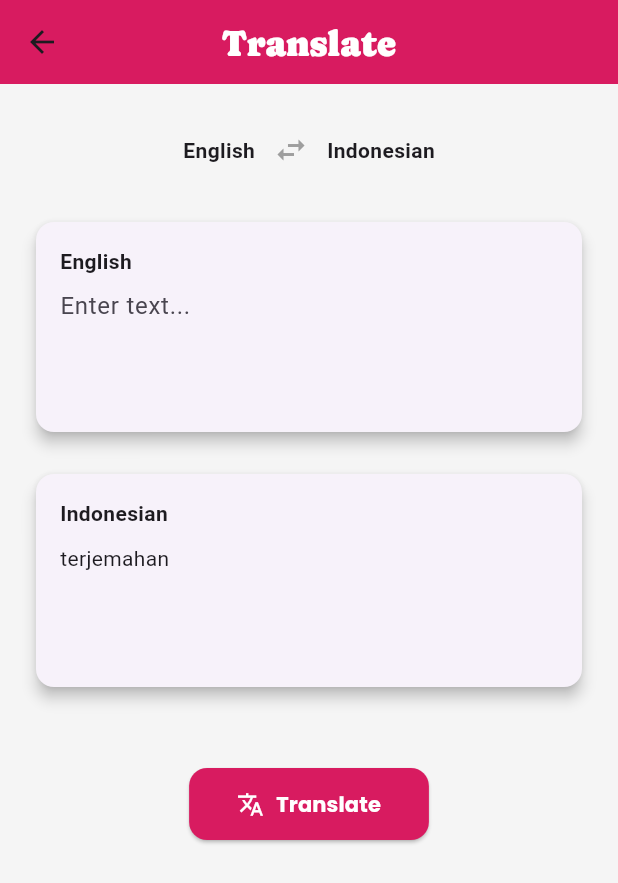
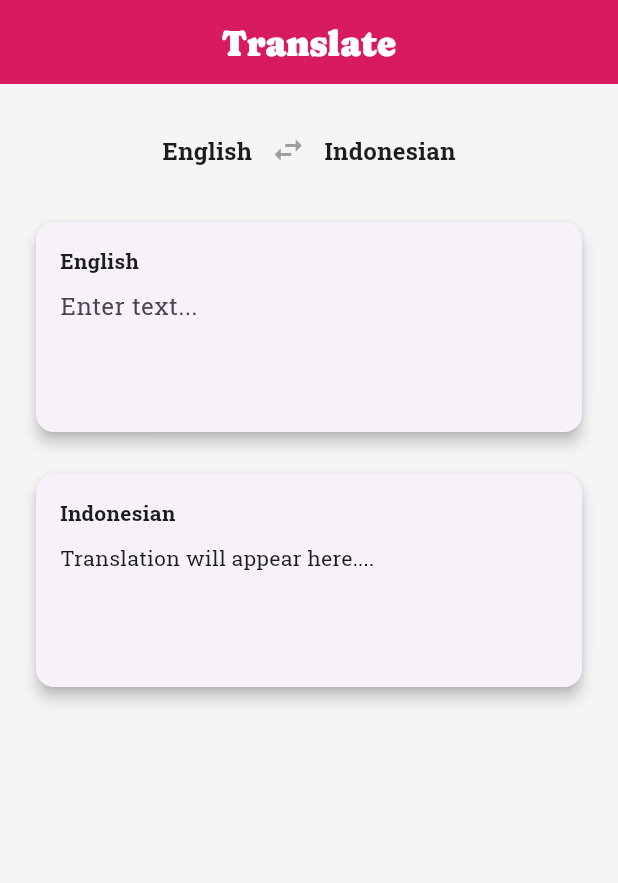
Before and after one commit to uswatun05/wordwise, a Flutter app: the TranslatePage screen opened directly, on a phone screen of 412 x 824 dp. Shown: the top 883 px of the screen. Run offline on Flutter 3.47's test engine with Material 3 defaults, Android fonts, the phone set to English and light mode, and no system bars; our stand-ins replace ionicons, lottie, shared_preferences; accounts and stored records are empty.

Commit message:
update halaman translate

```diff
--- a/lib/screens/translate.dart
+++ b/lib/screens/translate.dart
@@ -1,5 +1,8 @@
 import 'package:flutter/material.dart';
 import '../api/api_translate.dart';
+import 'package:ionicons/ionicons.dart';
+import 'dart:async';
+
 
 class TranslatePage extends StatefulWidget {
   @override
@@ -8,9 +11,9 @@ class TranslatePage extends StatefulWidget {
 
 class _TranslatePageState extends State<TranslatePage> {
   final TextEditingController _controller = TextEditingController();
+  Timer? _debounce;
 
   String translatedText = '';
-  bool isLoading = false;
 
   String sourceLang = 'en';
   String targetLang = 'id';
@@ -21,13 +24,10 @@ class _TranslatePageState extends State<TranslatePage> {
     setState(() {
       final tempLang = sourceLang;
       final tempLabel = sourceLabel;
-
       sourceLang = targetLang;
       targetLang = tempLang;
-
       sourceLabel = targetLabel;
       targetLabel = tempLabel;
-
       translatedText = '';
     });
   }
@@ -35,7 +35,6 @@ class _TranslatePageState extends State<TranslatePage> {
   Future<void> handleTranslate() async {
     if (_controller.text.trim().isEmpty) return;
 
-    setState(() => isLoading = true);
     try {
       final result = await TranslateService.translate(
         _controller.text.trim(),
@@ -49,8 +48,6 @@ class _TranslatePageState extends State<TranslatePage> {
       setState(() {
         translatedText = '⚠️ Translation failed.';
       });
-    } finally {
-      setState(() => isLoading = false);
     }
   }
 
@@ -61,21 +58,29 @@ class _TranslatePageState extends State<TranslatePage> {
       appBar: AppBar(
         backgroundColor: Color(0xFFD81B60),
         centerTitle: true,
-        title: Text('Translate', style: TextStyle(color: Colors.white, fontFamily: 'Caprasimo', fontSize: 24)),
+        automaticallyImplyLeading: false,
+        title: Text('Translate', style: TextStyle(color: Colors.white, fontFamily: 'Caprasimo', fontSize: 24,
+        ),
+      ),
     ),
     body: Padding(
       padding: const EdgeInsets.all(20),
         child: Column(
+          crossAxisAlignment: CrossAxisAlignment.stretch,
           children: [
             Row(
               mainAxisAlignment: MainAxisAlignment.center,
               children: [
-                Text(sourceLabel, style: TextStyle(fontWeight: FontWeight.bold)),
+                Text(sourceLabel, style: TextStyle(fontWeight: FontWeight.bold,fontFamily: 'RobotoSlab', fontSize: 16,
+                ),
+              ),
                 IconButton(
                   icon: Icon(Icons.swap_horiz, color: Colors.grey),
                   onPressed: swapLanguages,
                 ),
-                Text(targetLabel, style: TextStyle(fontWeight: FontWeight.bold)),
+                Text(targetLabel, style: TextStyle(fontWeight: FontWeight.bold,fontFamily: 'RobotoSlab', fontSize: 16,
+                  ),
+                ),
               ],
             ),
             const SizedBox(height: 20),
@@ -88,15 +93,26 @@ class _TranslatePageState extends State<TranslatePage> {
                 child: Column(
                   crossAxisAlignment: CrossAxisAlignment.start,
                   children: [
-                    Text(sourceLabel, style: TextStyle(fontWeight: FontWeight.bold)),
+                    Text(sourceLabel, style: TextStyle(fontWeight: FontWeight.bold,fontFamily: 'RobotoSlab', fontSize: 14,
+                    ),
+                  ),
                     TextField(
                       controller: _controller,
                       minLines: 3,
                       maxLines: null,
+                      cursorColor: Colors.pink,
+                      style: TextStyle(fontFamily: 'RobotoSlab'),
                       decoration: InputDecoration(
                         hintText: 'Enter text...',
+                        hintStyle: TextStyle(fontFamily: 'RobotoSlab'),
                         border: InputBorder.none,
                       ),
+                      onChanged: (text) {
+                        if (_debounce?.isActive ?? false) _debounce!.cancel();
+                        _debounce = Timer(const Duration(milliseconds: 100), () {
+                          handleTranslate();
+                        });
+                      },
                     ),
                   ],
                 ),
@@ -115,26 +131,26 @@ class _TranslatePageState extends State<TranslatePage> {
                 child: Column(
                     crossAxisAlignment: CrossAxisAlignment.start,
                     children: [
-                    Text(targetLabel, style: TextStyle(fontWeight: FontWeight.bold)),
+                      Text(targetLabel, style: TextStyle(fontWeight: FontWeight.bold,fontFamily: 'RobotoSlab', fontSize: 14,
+                      ),
+                    ),
                       const SizedBox(height: 10),
-                    isLoading
-                        ? CircularProgressIndicator()
-                        : Text(translatedText.isNotEmpty ? translatedText : 'terjemahan'),
-                  ],
+                      Expanded(
+                              child: SingleChildScrollView(
+                          child: Text(
+                            translatedText.isNotEmpty
+                              ? translatedText
+                              : 'Translation will appear here....',
+                            style: TextStyle(
+                              fontFamily: 'RobotoSlab',
+                              fontSize: 14,
                             ),
                           ),
                         ),
                       ),
-            const SizedBox(height: 50),
-
-            ElevatedButton.icon(
-              onPressed: handleTranslate,
-              icon: Icon(Icons.translate, color: Colors.white),
-              label: Text("Translate", style: TextStyle(fontFamily: 'Poppins',color: Colors.white)),
-              style: ElevatedButton.styleFrom(
-                backgroundColor: Color(0xFFD81B60),
-                padding: EdgeInsets.symmetric(horizontal: 32, vertical: 14),
-                shape: RoundedRectangleBorder(borderRadius: BorderRadius.circular(12)),
+                    ],
+                  ),
+                ),
               ),
             ),
           ],
--- a/pubspec.yaml
+++ b/pubspec.yaml
@@ -33,6 +33,7 @@ dependencies:
   lottie: ^2.7.0
   http: ^0.13.6
   shared_preferences: ^2.2.2
+  ionicons: ^0.2.1
   # The following adds the Cupertino Icons font to your application.
   # Use with the CupertinoIcons class for iOS style icons.
   cupertino_icons: ^1.0.8
```
Also changed, not shown: pubspec.lock. Lines whose indentation alone changed are shown as unchanged.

•••

§ **WHAT IS REQUIRED**: For this exercise, please reproduce the records above exactly and drop the images.

§ **COMPLETED TASK**:
Before and after one commit to uswatun05/wordwise, a Flutter app: the TranslatePage screen opened directly, on a phone screen of 412 x 824 dp. Shown: the top 883 px of the screen. Run offline on Flutter 3.47's test engine with Material 3 defaults, Android fonts, the phone set to English and light mode, and no system bars; our stand-ins replace ionicons, lottie, shared_preferences; accounts and stored records are empty.

Commit message:
update halaman translate

```diff
--- a/lib/screens/translate.dart
+++ b/lib/screens/translate.dart
@@ -1,5 +1,8 @@
 import 'package:flutter/material.dart';
 import '../api/api_translate.dart';
+import 'package:ionicons/ionicons.dart';
+import 'dart:async';
+
 
 class TranslatePage extends StatefulWidget {
   @override
@@ -8,9 +11,9 @@ class TranslatePage extends StatefulWidget {
 
 class _TranslatePageState extends State<TranslatePage> {
   final TextEditingController _controller = TextEditingController();
+  Timer? _debounce;
 
   String translatedText = '';
-  bool isLoading = false;
 
   String sourceLang = 'en';
   String targetLang = 'id';
@@ -21,13 +24,10 @@ class _TranslatePageState extends State<TranslatePage> {
     setState(() {
       final tempLang = sourceLang;
       final tempLabel = sourceLabel;
-
       sourceLang = targetLang;
       targetLang = tempLang;
-
       sourceLabel = targetLabel;
       targetLabel = tempLabel;
-
       translatedText = '';
     });
   }
@@ -35,7 +35,6 @@ class _TranslatePageState extends State<TranslatePage> {
   Future<void> handleTranslate() async {
     if (_controller.text.trim().isEmpty) return;
 
-    setState(() => isLoading = true);
     try {
       final result = await TranslateService.translate(
         _controller.text.trim(),
@@ -49,8 +48,6 @@ class _TranslatePageState extends State<TranslatePage> {
       setState(() {
         translatedText = '⚠️ Translation failed.';
       });
-    } finally {
-      setState(() => isLoading = false);
     }
   }
 
@@ -61,21 +58,29 @@ class _TranslatePageState extends State<TranslatePage> {
       appBar: AppBar(
         backgroundColor: Color(0xFFD81B60),
         centerTitle: true,
-        title: Text('Translate', style: TextStyle(color: Colors.white, fontFamily: 'Caprasimo', fontSize: 24)),
+        automaticallyImplyLeading: false,
+        title: Text('Translate', style: TextStyle(color: Colors.white, fontFamily: 'Caprasimo', fontSize: 24,
+        ),
+      ),
     ),
     body: Padding(
       padding: const EdgeInsets.all(20),
         child: Column(
+          crossAxisAlignment: CrossAxisAlignment.stretch,
           children: [
             Row(
               mainAxisAlignment: MainAxisAlignment.center,
               children: [
-                Text(sourceLabel, style: TextStyle(fontWeight: FontWeight.bold)),
+                Text(sourceLabel, style: TextStyle(fontWeight: FontWeight.bold,fontFamily: 'RobotoSlab', fontSize: 16,
+                ),
+              ),
                 IconButton(
                   icon: Icon(Icons.swap_horiz, color: Colors.grey),
                   onPressed: swapLanguages,
                 ),
-                Text(targetLabel, style: TextStyle(fontWeight: FontWeight.bold)),
+                Text(targetLabel, style: TextStyle(fontWeight: FontWeight.bold,fontFamily: 'RobotoSlab', fontSize: 16,
+                  ),
+                ),
               ],
             ),
             const SizedBox(height: 20),
@@ -88,15 +93,26 @@ class _TranslatePageState extends State<TranslatePage> {
                 child: Column(
                   crossAxisAlignment: CrossAxisAlignment.start,
                   children: [
-                    Text(sourceLabel, style: TextStyle(fontWeight: FontWeight.bold)),
+                    Text(sourceLabel, style: TextStyle(fontWeight: FontWeight.bold,fontFamily: 'RobotoSlab', fontSize: 14,
+                    ),
+                  ),
                     TextField(
                       controller: _controller,
                       minLines: 3,
                       maxLines: null,
+                      cursorColor: Colors.pink,
+                      style: TextStyle(fontFamily: 'RobotoSlab'),
                       decoration: InputDecoration(
                         hintText: 'Enter text...',
+                        hintStyle: TextStyle(fontFamily: 'RobotoSlab'),
                         border: InputBorder.none,
                       ),
+                      onChanged: (text) {
+                        if (_debounce?.isActive ?? false) _debounce!.cancel();
+                        _debounce = Timer(const Duration(milliseconds: 100), () {
+                          handleTranslate();
+                        });
+                      },
                     ),
                   ],
                 ),
@@ -115,26 +131,26 @@ class _TranslatePageState extends State<TranslatePage> {
                 child: Column(
                     crossAxisAlignment: CrossAxisAlignment.start,
                     children: [
-                    Text(targetLabel, style: TextStyle(fontWeight: FontWeight.bold)),
+                      Text(targetLabel, style: TextStyle(fontWeight: FontWeight.bold,fontFamily: 'RobotoSlab', fontSize: 14,
+                      ),
+                    ),
                       const SizedBox(height: 10),
-                    isLoading
-                        ? CircularProgressIndicator()
-                        : Text(translatedText.isNotEmpty ? translatedText : 'terjemahan'),
-                  ],
+                      Expanded(
+                              child: SingleChildScrollView(
+                          child: Text(
+                            translatedText.isNotEmpty
+                              ? translatedText
+                              : 'Translation will appear here....',
+                            style: TextStyle(
+                              fontFamily: 'RobotoSlab',
+                              fontSize: 14,
                             ),
                           ),
                         ),
                       ),
-            const SizedBox(height: 50),
-
-            ElevatedButton.icon(
-              onPressed: handleTranslate,
-              icon: Icon(Icons.translate, color: Colors.white),
-              label: Text("Translate", style: TextStyle(fontFamily: 'Poppins',color: Colors.white)),
-              style: ElevatedButton.styleFrom(
-                backgroundColor: Color(0xFFD81B60),
-                padding: EdgeInsets.symmetric(horizontal: 32, vertical: 14),
-                shape: RoundedRectangleBorder(borderRadius: BorderRadius.circular(12)),
+                    ],
+                  ),
+                ),
               ),
             ),
           ],
--- a/pubspec.yaml
+++ b/pubspec.yaml
@@ -33,6 +33,7 @@ dependencies:
   lottie: ^2.7.0
   http: ^0.13.6
   shared_preferences: ^2.2.2
+  ionicons: ^0.2.1
   # The following adds the Cupertino Icons font to your application.
   # Use with the CupertinoIcons class for iOS style icons.
   cupertino_icons: ^1.0.8
```
Also changed, not shown: pubspec.lock. Lines whose indentation alone changed are shown as unchanged.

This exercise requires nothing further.